I don’t know if anyone could have saved JCP, but this is accelerating their decline.  Quality vendors aren’t going to want to walk into this s**tshow.  But that’s the Catch-22 because a key part to the whole strategy is attracting new vendors.  With $3B in debt, and a large Cap Ex program required to implement the strategy, but no earnings, it could be terminal.

From Robin Lewis

I’ve heard everything from Francis is the fall guy to he had too many parts of the operation reporting to him, others that he has never been a merchant – only a marketer, and they really need a merchant, and so forth, and all of the above.

My opinion rests pretty much on what Ron Johnson said in their most recent analysts’ presentation – and again in his interview with WWD –  that they had done a poor job in educating their customer on the fair and square pricing strategy, thereby resulting in the “cold turkey” response of their “hooked on promotions” addicted customers; namely chasing after their “fix” wherever they can find it.
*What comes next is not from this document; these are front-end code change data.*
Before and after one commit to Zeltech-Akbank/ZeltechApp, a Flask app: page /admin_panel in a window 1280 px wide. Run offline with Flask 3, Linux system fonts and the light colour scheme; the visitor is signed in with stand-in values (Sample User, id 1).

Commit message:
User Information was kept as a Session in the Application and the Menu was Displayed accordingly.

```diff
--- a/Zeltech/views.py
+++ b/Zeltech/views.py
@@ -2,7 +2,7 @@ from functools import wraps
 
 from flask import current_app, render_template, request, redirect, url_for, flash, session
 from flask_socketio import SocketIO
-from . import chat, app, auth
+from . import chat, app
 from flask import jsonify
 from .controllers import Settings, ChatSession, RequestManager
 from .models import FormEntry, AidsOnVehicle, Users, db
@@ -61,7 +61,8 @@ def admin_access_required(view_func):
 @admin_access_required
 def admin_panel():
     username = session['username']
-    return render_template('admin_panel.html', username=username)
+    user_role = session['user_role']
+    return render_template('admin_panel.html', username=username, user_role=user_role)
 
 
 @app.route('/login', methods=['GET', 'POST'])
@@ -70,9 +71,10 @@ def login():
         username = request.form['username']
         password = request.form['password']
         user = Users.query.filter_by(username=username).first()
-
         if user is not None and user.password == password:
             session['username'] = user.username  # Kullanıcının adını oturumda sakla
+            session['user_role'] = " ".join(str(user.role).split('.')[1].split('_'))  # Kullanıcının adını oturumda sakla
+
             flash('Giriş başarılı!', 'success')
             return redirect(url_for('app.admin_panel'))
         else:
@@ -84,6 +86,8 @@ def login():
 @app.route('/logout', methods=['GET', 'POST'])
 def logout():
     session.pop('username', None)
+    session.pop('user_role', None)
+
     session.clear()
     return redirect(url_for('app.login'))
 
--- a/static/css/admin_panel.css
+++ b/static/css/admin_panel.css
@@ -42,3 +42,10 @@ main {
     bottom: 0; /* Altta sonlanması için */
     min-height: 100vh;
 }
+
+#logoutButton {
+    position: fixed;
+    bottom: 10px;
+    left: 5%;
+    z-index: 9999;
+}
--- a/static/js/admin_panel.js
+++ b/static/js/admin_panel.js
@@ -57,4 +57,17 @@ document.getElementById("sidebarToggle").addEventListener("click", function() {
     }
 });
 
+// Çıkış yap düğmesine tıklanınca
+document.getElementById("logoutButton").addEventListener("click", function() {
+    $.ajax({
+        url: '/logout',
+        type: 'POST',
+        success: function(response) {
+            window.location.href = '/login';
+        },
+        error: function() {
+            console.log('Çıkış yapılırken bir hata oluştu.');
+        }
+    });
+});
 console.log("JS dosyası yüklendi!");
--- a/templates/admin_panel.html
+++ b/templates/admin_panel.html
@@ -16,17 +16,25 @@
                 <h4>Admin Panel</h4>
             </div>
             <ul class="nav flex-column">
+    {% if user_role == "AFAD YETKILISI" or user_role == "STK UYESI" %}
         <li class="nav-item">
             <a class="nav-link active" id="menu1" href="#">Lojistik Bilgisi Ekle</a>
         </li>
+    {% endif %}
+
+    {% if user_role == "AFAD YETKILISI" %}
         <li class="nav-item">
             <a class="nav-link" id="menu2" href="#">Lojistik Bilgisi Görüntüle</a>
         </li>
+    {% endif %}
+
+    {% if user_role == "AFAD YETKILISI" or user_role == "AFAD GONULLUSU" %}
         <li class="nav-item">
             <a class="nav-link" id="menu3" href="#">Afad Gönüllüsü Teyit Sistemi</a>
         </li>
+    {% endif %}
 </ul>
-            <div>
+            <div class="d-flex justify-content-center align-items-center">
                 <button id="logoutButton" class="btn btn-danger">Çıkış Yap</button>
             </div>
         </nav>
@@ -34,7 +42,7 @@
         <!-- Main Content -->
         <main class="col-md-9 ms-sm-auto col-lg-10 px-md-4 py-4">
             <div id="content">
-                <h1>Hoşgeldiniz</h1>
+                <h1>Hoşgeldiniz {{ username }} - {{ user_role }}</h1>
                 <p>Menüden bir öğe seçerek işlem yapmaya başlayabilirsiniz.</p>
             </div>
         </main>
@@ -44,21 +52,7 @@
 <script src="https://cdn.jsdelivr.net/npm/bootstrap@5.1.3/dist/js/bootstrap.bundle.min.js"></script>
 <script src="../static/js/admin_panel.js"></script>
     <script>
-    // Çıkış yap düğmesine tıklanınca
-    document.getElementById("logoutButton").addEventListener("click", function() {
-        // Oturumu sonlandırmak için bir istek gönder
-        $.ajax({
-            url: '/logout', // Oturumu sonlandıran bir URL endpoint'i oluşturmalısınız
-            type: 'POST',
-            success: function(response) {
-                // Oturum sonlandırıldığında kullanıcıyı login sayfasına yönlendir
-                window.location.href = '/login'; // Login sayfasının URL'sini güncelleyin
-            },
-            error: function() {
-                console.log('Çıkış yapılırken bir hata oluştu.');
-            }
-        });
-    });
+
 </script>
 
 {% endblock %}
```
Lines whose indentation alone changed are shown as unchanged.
Whether or not the pricing strategy was cooked up by Johnson, Francis, or both, makes no difference. The marketing of the strategy is clearly the responsibility of the executive in charge of marketing. And, that would be Francis. And, that was also revealed inthe WWD article.

It also makes no sense to speculate whether or not Francis disagreed with any new strategy going forward. At the end of the day, the buck stops on the desk of the CEO. Johnson owns the grand vision. If it works, he owns the accolades. If it breaks, he owns the failure.

So, as he also acknowledged, this transformation would be long and hard with a lot of speed bumps. Francis leaving, likely because of a strategy implementation misstep, is just one of those bumps.

I’m still a believer.

Robin Lewis About Robin Lewis

Robin Lewis has over forty years of strategic operating and consulting experience in the retail and related consumer products industries. He has held executive positions at DuPont, VF Corporation, Women’s Wear Daily (WWD), and Goldman Sachs, among others, and has consulted for dozens of retail, consumer products and other companies. In addition to his role as CEO and Editorial Director of The Robin Report, he is a professor at the Graduate School of Professional Studies at The Fashion Institute of Technology.